SOURCE INFORMATION:
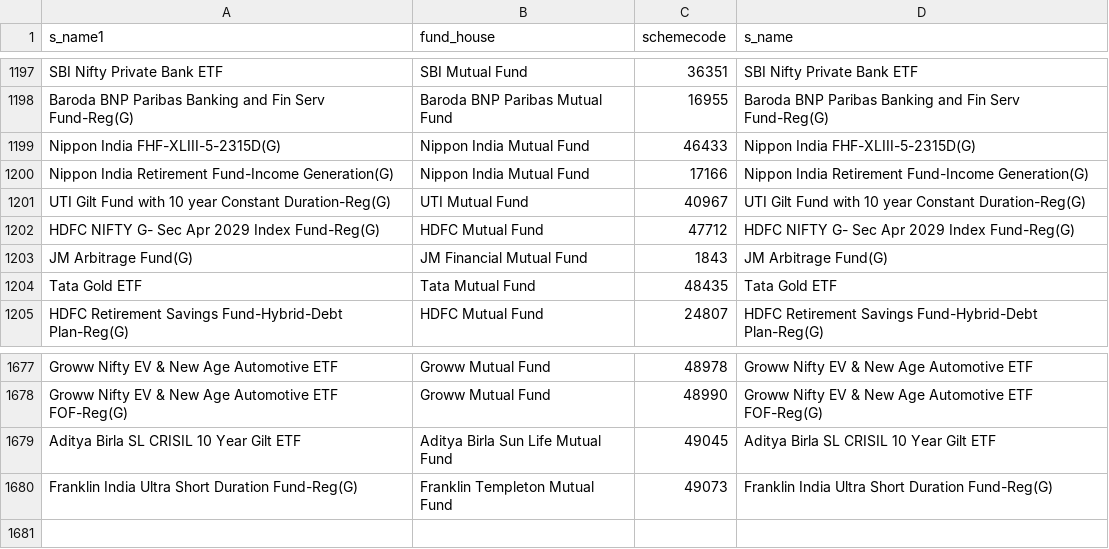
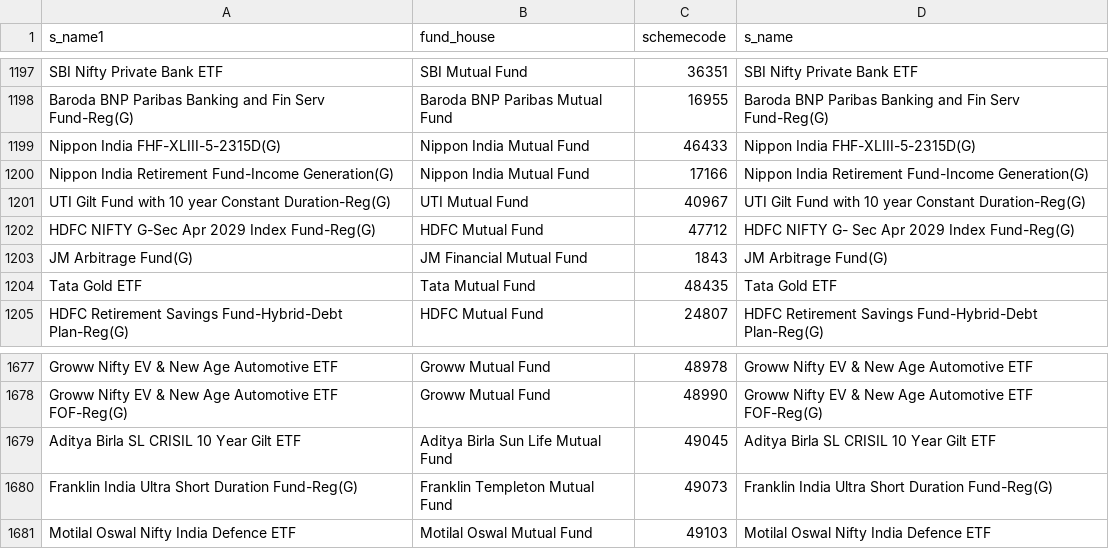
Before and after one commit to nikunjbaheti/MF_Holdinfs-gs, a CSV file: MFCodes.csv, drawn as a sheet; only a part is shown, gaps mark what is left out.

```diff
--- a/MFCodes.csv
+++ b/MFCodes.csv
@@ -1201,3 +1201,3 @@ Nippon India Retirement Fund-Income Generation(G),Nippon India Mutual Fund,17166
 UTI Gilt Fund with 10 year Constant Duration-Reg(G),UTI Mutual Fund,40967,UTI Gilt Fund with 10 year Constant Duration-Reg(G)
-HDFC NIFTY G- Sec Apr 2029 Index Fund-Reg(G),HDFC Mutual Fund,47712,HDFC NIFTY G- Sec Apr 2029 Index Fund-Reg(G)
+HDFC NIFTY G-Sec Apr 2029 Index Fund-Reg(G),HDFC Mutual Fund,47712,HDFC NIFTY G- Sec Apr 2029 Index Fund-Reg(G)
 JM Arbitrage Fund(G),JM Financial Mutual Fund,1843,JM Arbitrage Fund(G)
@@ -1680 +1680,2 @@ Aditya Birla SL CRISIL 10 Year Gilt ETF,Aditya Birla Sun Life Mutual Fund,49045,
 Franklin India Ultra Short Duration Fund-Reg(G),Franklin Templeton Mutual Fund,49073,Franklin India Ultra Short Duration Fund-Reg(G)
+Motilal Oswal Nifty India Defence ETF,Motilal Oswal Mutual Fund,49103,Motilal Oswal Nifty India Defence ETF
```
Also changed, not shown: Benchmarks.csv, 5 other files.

ACTIVITY: In your copy of the listing, please omit the pictures and keep every word exact.

YOUR SOLUTION:
Before and after one commit to nikunjbaheti/MF_Holdinfs-gs, a CSV file: MFCodes.csv, drawn as a sheet; only a part is shown, gaps mark what is left out.

```diff
--- a/MFCodes.csv
+++ b/MFCodes.csv
@@ -1201,3 +1201,3 @@ Nippon India Retirement Fund-Income Generation(G),Nippon India Mutual Fund,17166
 UTI Gilt Fund with 10 year Constant Duration-Reg(G),UTI Mutual Fund,40967,UTI Gilt Fund with 10 year Constant Duration-Reg(G)
-HDFC NIFTY G- Sec Apr 2029 Index Fund-Reg(G),HDFC Mutual Fund,47712,HDFC NIFTY G- Sec Apr 2029 Index Fund-Reg(G)
+HDFC NIFTY G-Sec Apr 2029 Index Fund-Reg(G),HDFC Mutual Fund,47712,HDFC NIFTY G- Sec Apr 2029 Index Fund-Reg(G)
 JM Arbitrage Fund(G),JM Financial Mutual Fund,1843,JM Arbitrage Fund(G)
@@ -1680 +1680,2 @@ Aditya Birla SL CRISIL 10 Year Gilt ETF,Aditya Birla Sun Life Mutual Fund,49045,
 Franklin India Ultra Short Duration Fund-Reg(G),Franklin Templeton Mutual Fund,49073,Franklin India Ultra Short Duration Fund-Reg(G)
+Motilal Oswal Nifty India Defence ETF,Motilal Oswal Mutual Fund,49103,Motilal Oswal Nifty India Defence ETF
```
Also changed, not shown: Benchmarks.csv, 5 other files.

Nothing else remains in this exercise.